(Record set Opens)

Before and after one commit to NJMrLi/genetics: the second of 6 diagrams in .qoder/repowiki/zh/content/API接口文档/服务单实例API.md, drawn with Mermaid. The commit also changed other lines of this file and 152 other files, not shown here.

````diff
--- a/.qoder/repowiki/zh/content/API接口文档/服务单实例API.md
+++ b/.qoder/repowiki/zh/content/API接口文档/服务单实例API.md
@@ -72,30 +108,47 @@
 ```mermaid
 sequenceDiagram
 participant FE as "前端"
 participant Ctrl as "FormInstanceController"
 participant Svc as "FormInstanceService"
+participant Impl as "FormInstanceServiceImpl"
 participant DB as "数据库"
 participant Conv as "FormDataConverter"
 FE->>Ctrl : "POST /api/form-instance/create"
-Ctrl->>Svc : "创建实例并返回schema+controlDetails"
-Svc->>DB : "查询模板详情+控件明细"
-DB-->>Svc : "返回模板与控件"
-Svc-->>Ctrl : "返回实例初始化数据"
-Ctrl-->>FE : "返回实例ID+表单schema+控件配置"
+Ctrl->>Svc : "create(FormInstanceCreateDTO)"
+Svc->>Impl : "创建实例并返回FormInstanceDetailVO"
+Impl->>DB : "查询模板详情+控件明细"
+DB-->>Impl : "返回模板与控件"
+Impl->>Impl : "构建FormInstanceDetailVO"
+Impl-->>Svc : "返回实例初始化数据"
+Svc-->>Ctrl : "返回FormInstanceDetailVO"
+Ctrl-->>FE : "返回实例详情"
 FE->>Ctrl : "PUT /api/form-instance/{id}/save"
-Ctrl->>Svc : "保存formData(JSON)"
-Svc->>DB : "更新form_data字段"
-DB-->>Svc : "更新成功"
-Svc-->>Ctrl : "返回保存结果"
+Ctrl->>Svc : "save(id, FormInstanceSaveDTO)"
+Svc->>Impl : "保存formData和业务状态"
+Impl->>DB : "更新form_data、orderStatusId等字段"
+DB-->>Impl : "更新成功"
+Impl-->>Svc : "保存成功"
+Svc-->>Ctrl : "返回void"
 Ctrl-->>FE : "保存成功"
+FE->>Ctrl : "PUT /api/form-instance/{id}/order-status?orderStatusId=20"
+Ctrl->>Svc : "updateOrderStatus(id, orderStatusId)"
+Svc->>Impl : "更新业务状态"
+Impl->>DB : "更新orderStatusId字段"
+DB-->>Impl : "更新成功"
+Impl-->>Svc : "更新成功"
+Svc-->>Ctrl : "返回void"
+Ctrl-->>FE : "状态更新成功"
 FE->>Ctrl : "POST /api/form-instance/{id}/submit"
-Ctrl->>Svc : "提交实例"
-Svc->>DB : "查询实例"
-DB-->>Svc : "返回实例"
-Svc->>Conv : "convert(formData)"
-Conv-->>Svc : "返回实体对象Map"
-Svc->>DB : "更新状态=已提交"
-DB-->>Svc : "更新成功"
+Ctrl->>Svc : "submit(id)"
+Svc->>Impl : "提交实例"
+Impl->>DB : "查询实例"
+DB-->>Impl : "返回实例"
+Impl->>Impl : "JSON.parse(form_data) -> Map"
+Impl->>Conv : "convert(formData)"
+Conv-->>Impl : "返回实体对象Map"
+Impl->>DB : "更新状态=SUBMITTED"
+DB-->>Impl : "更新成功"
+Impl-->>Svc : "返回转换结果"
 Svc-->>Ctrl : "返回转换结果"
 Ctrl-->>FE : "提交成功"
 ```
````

(Record set Closes)

- What you should do:
Gather each line in these records that contains the string "repowiki".

- Response to the exercise:
Before and after one commit to NJMrLi/genetics: the second of 6 diagrams in .qoder/repowiki/zh/content/API接口文档/服务单实例API.md, drawn with Mermaid. The commit also changed other lines of this file and 152 other files, not shown here.
--- a/.qoder/repowiki/zh/content/API接口文档/服务单实例API.md
+++ b/.qoder/repowiki/zh/content/API接口文档/服务单实例API.md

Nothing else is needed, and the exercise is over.